WHAT YOU HAVE TO DO: Below is a block of records; reproduce all of them exactly and leave out any pictures.

Front-end code change data
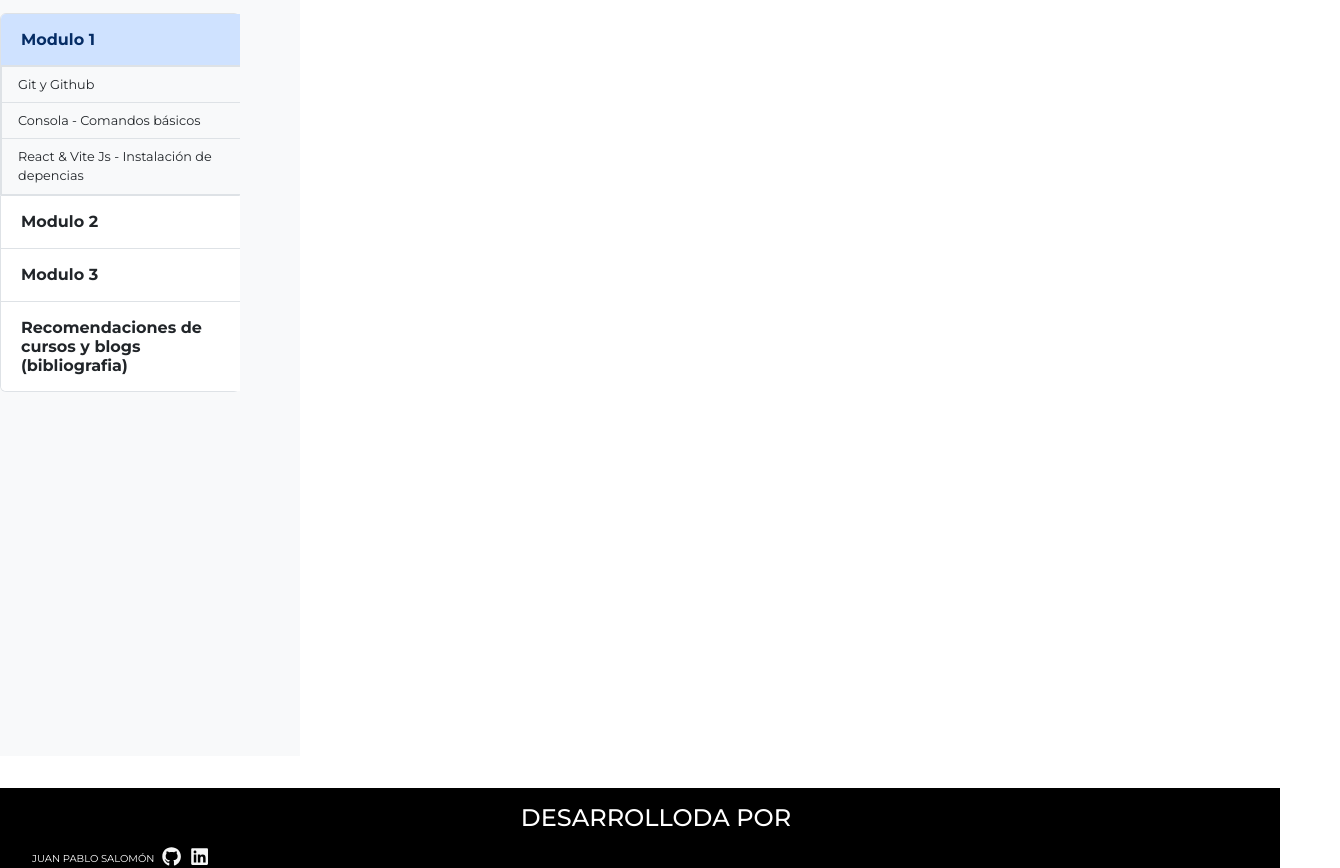
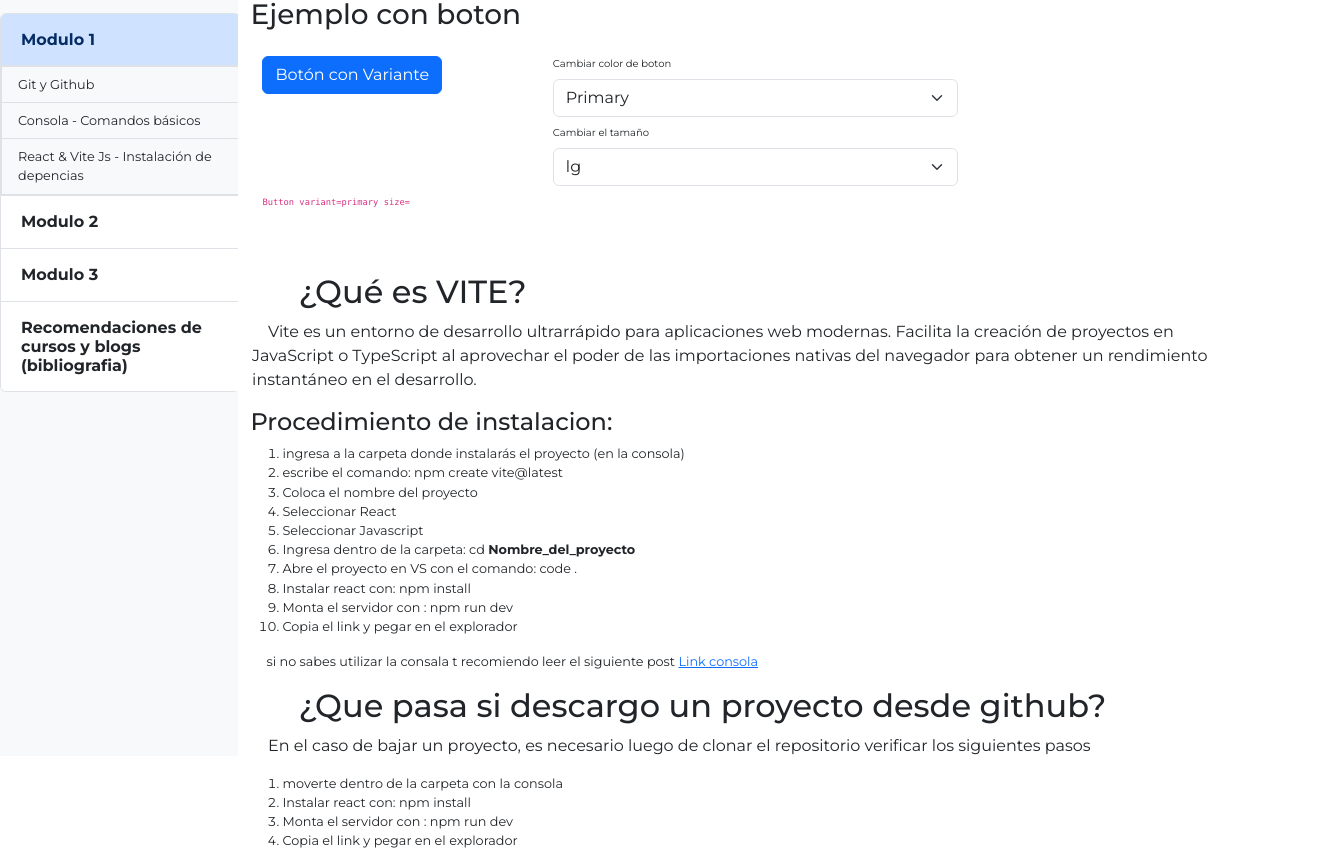
Before and after one commit to Fsalasgit/atomicReact, a React (Vite) app: page /atomicReactbootstrap in a window 1280 px wide. Shown: the part 200-1068 px from the top of the page, 1340 px wide, since content can reach past the window. Built offline with nearby package versions, Linux system fonts and the light colour scheme.

Commit message:
agregando ejemplo de boton

```diff
--- a/src/App.jsx
+++ b/src/App.jsx
@@ -16,6 +16,7 @@ import ReactPage from './pages/ReactPage';
 import IntroBootstrapPages from './pages/IntroBootstrapPages';
 import AtomicDesign from './pages/AtomicDesign';
 import BemSass from './pages/BemSass';
+import EjemploAtomicRB from './pages/EjemploAtomicRB';
 
 function App() {
   const location = useLocation();
@@ -36,6 +37,7 @@ function App() {
           <Route path='/reactVite' element={<ReactPage />} />
           <Route path='/introBootrapt' element={<IntroBootstrapPages />} />
           <Route path='/atomicDesign' element={<AtomicDesign />} />
+          <Route path='/atomicReactbootstrap' element={<EjemploAtomicRB />} />
           <Route path='/bemsass' element={<BemSass />} />
         </Routes>
         </div>
--- /dev/null
+++ b/src/component/exampleAtomicComponents/atoms/ButtonExample.jsx
@@ -0,0 +1,57 @@
+import Button from 'react-bootstrap/Button';
+import Form from 'react-bootstrap/Form';
+import React, { useState } from 'react';
+
+
+
+const ButtonExample = () => {
+  const [selectedVariant, setSelectedVariant] = useState('primary'); // Estado para almacenar la variante seleccionada
+
+  const handleVariantChange = (event) => {
+    setSelectedVariant(event.target.value); // Actualizar el estado cuando cambia la selección
+  };
+
+
+  const [selectedVariantSize, setSelectedVariantSize] = useState(''); // Estado para almacenar la variante seleccionada
+
+  const handleVariantChangeSize = (event) => {
+    setSelectedVariantSize(event.target.value); // Actualizar el estado cuando cambia la selección
+  };
+
+
+
+
+
+
+  return (
+    <div className='container'>
+      <div className="row">
+        <div className="col-3">
+
+          <Button variant={selectedVariant} size={selectedVariantSize}>Botón con Variante</Button>{' '}
+        </div>
+        <div className="col-4">
+          <div className="mb-2">
+            <Form.Label>Cambiar color de boton</Form.Label>
+            <Form.Select aria-label="Selecciona una variante" onChange={handleVariantChange} value={selectedVariant}>
+              <option value="primary">Primary</option>
+              <option value="success">Success</option>
+              <option value="outline-primary">Outline Primary</option>
+
+            </Form.Select>
+          </div>
+          <div className="mb-2">
+            <Form.Label>Cambiar el tamaño</Form.Label>
+            <Form.Select aria-label="Selecciona una variante" onChange={handleVariantChangeSize} value={selectedVariantSize}>
+              <option value="lg">lg</option>
+              <option value="sm">sm</option>
+            </Form.Select>
+          </div>
+        </div>
+        <p><code>Button variant={selectedVariant} size={selectedVariantSize}</code></p>
+      </div>
+    </div>
+  )
+}
+
+export default ButtonExample
--- /dev/null
+++ b/src/pages/EjemploAtomicRB.jsx
@@ -0,0 +1,63 @@
+import React from 'react'
+import ButtonExample from '../component/exampleAtomicComponents/atoms/ButtonExample'
+
+const EjemploAtomicRB = () => {
+  return (
+    <>
+        <main className='container blogContainer'>
+            <h1 className='blogContainer__tittle'>ATOMIC DESIGN CON BOOTSTRAP</h1>
+            <div className="row">
+
+                <article className="col-12 mb-5">
+                    <h2 className='blogContainer__ArticleTitle'>Atomos</h2>
+                    <p className='blogContainer__p'>a continuacion tomaramos algunos components atómicos</p>
+
+                    <h3 className='mb-4'>Ejemplo con boton</h3>
+
+                    <ButtonExample />
+
+
+                </article>
+                <article className="col-12">
+                    <h2 className='blogContainer__ArticleTitle'>¿Qué es VITE?</h2>
+                    <p className='blogContainer__p'>Vite es un entorno de desarrollo ultrarrápido para aplicaciones web modernas. Facilita la creación de proyectos en JavaScript o TypeScript al aprovechar el poder de las importaciones nativas del navegador para obtener un rendimiento instantáneo en el desarrollo.</p>
+                    <h4>Procedimiento de instalacion:</h4>
+                    <ol className='orderlist__container'>
+                        <li>ingresa a la carpeta donde instalarás el proyecto (en la consola)</li>
+                        <li>escribe el comando: npm create vite@latest</li>
+                        <li>Coloca el nombre del proyecto</li>
+                        <li>Seleccionar React</li>
+                        <li>Seleccionar Javascript</li>
+                        <li>Ingresa dentro de la carpeta: cd <strong>Nombre_del_proyecto</strong></li>
+                        <li>Abre el proyecto en VS con el comando: code . </li>
+                        <li>Instalar react con: npm install</li>
+                        <li>Monta el servidor con : npm run dev</li>
+                        <li>Copia el link y pegar en el explorador</li>
+                    </ol>
+
+                    <p className='blogContainer__p-small'>si no sabes utilizar la consala t recomiendo leer el siguiente post <a href="#">Link consola</a></p>
+
+                </article>
+                <article className="col-12">
+                    <h2 className='blogContainer__ArticleTitle'>¿Que pasa si descargo un proyecto desde github?</h2>
+                    <p className='blogContainer__p'>En el caso de bajar un proyecto, es necesario luego de clonar el repositorio verificar los siguientes pasos</p>
+                    <ol className='orderlist__container'>
+                        <li>moverte dentro de la carpeta con la consola</li>
+                        <li>Instalar react con: npm install</li>
+                        <li>Monta el servidor con : npm run dev</li>
+                        <li>Copia el link y pegar en el explorador</li>
+
+                    </ol>
+
+                </article>
+
+            </div>
+
+
+        </main>
+
+    </>
+  )
+}
+
+export default EjemploAtomicRB
```
Also changed, not shown: src/component/exampleAtomicComponents/atoms/SpinnerExample.jsx (added, +39 -0 lines).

RESPONSE AREA:
Before and after one commit to Fsalasgit/atomicReact, a React (Vite) app: page /atomicReactbootstrap in a window 1280 px wide. Shown: the part 200-1068 px from the top of the page, 1340 px wide, since content can reach past the window. Built offline with nearby package versions, Linux system fonts and the light colour scheme.

Commit message:
agregando ejemplo de boton

```diff
--- a/src/App.jsx
+++ b/src/App.jsx
@@ -16,6 +16,7 @@ import ReactPage from './pages/ReactPage';
 import IntroBootstrapPages from './pages/IntroBootstrapPages';
 import AtomicDesign from './pages/AtomicDesign';
 import BemSass from './pages/BemSass';
+import EjemploAtomicRB from './pages/EjemploAtomicRB';
 
 function App() {
   const location = useLocation();
@@ -36,6 +37,7 @@ function App() {
           <Route path='/reactVite' element={<ReactPage />} />
           <Route path='/introBootrapt' element={<IntroBootstrapPages />} />
           <Route path='/atomicDesign' element={<AtomicDesign />} />
+          <Route path='/atomicReactbootstrap' element={<EjemploAtomicRB />} />
           <Route path='/bemsass' element={<BemSass />} />
         </Routes>
         </div>
--- /dev/null
+++ b/src/component/exampleAtomicComponents/atoms/ButtonExample.jsx
@@ -0,0 +1,57 @@
+import Button from 'react-bootstrap/Button';
+import Form from 'react-bootstrap/Form';
+import React, { useState } from 'react';
+
+
+
+const ButtonExample = () => {
+  const [selectedVariant, setSelectedVariant] = useState('primary'); // Estado para almacenar la variante seleccionada
+
+  const handleVariantChange = (event) => {
+    setSelectedVariant(event.target.value); // Actualizar el estado cuando cambia la selección
+  };
+
+
+  const [selectedVariantSize, setSelectedVariantSize] = useState(''); // Estado para almacenar la variante seleccionada
+
+  const handleVariantChangeSize = (event) => {
+    setSelectedVariantSize(event.target.value); // Actualizar el estado cuando cambia la selección
+  };
+
+
+
+
+
+
+  return (
+    <div className='container'>
+      <div className="row">
+        <div className="col-3">
+
+          <Button variant={selectedVariant} size={selectedVariantSize}>Botón con Variante</Button>{' '}
+        </div>
+        <div className="col-4">
+          <div className="mb-2">
+            <Form.Label>Cambiar color de boton</Form.Label>
+            <Form.Select aria-label="Selecciona una variante" onChange={handleVariantChange} value={selectedVariant}>
+              <option value="primary">Primary</option>
+              <option value="success">Success</option>
+              <option value="outline-primary">Outline Primary</option>
+
+            </Form.Select>
+          </div>
+          <div className="mb-2">
+            <Form.Label>Cambiar el tamaño</Form.Label>
+            <Form.Select aria-label="Selecciona una variante" onChange={handleVariantChangeSize} value={selectedVariantSize}>
+              <option value="lg">lg</option>
+              <option value="sm">sm</option>
+            </Form.Select>
+          </div>
+        </div>
+        <p><code>Button variant={selectedVariant} size={selectedVariantSize}</code></p>
+      </div>
+    </div>
+  )
+}
+
+export default ButtonExample
--- /dev/null
+++ b/src/pages/EjemploAtomicRB.jsx
@@ -0,0 +1,63 @@
+import React from 'react'
+import ButtonExample from '../component/exampleAtomicComponents/atoms/ButtonExample'
+
+const EjemploAtomicRB = () => {
+  return (
+    <>
+        <main className='container blogContainer'>
+            <h1 className='blogContainer__tittle'>ATOMIC DESIGN CON BOOTSTRAP</h1>
+            <div className="row">
+
+                <article className="col-12 mb-5">
+                    <h2 className='blogContainer__ArticleTitle'>Atomos</h2>
+                    <p className='blogContainer__p'>a continuacion tomaramos algunos components atómicos</p>
+
+                    <h3 className='mb-4'>Ejemplo con boton</h3>
+
+                    <ButtonExample />
+
+
+                </article>
+                <article className="col-12">
+                    <h2 className='blogContainer__ArticleTitle'>¿Qué es VITE?</h2>
+                    <p className='blogContainer__p'>Vite es un entorno de desarrollo ultrarrápido para aplicaciones web modernas. Facilita la creación de proyectos en JavaScript o TypeScript al aprovechar el poder de las importaciones nativas del navegador para obtener un rendimiento instantáneo en el desarrollo.</p>
+                    <h4>Procedimiento de instalacion:</h4>
+                    <ol className='orderlist__container'>
+                        <li>ingresa a la carpeta donde instalarás el proyecto (en la consola)</li>
+                        <li>escribe el comando: npm create vite@latest</li>
+                        <li>Coloca el nombre del proyecto</li>
+                        <li>Seleccionar React</li>
+                        <li>Seleccionar Javascript</li>
+                        <li>Ingresa dentro de la carpeta: cd <strong>Nombre_del_proyecto</strong></li>
+                        <li>Abre el proyecto en VS con el comando: code . </li>
+                        <li>Instalar react con: npm install</li>
+                        <li>Monta el servidor con : npm run dev</li>
+                        <li>Copia el link y pegar en el explorador</li>
+                    </ol>
+
+                    <p className='blogContainer__p-small'>si no sabes utilizar la consala t recomiendo leer el siguiente post <a href="#">Link consola</a></p>
+
+                </article>
+                <article className="col-12">
+                    <h2 className='blogContainer__ArticleTitle'>¿Que pasa si descargo un proyecto desde github?</h2>
+                    <p className='blogContainer__p'>En el caso de bajar un proyecto, es necesario luego de clonar el repositorio verificar los siguientes pasos</p>
+                    <ol className='orderlist__container'>
+                        <li>moverte dentro de la carpeta con la consola</li>
+                        <li>Instalar react con: npm install</li>
+                        <li>Monta el servidor con : npm run dev</li>
+                        <li>Copia el link y pegar en el explorador</li>
+
+                    </ol>
+
+                </article>
+
+            </div>
+
+
+        </main>
+
+    </>
+  )
+}
+
+export default EjemploAtomicRB
```
Also changed, not shown: src/component/exampleAtomicComponents/atoms/SpinnerExample.jsx (added, +39 -0 lines).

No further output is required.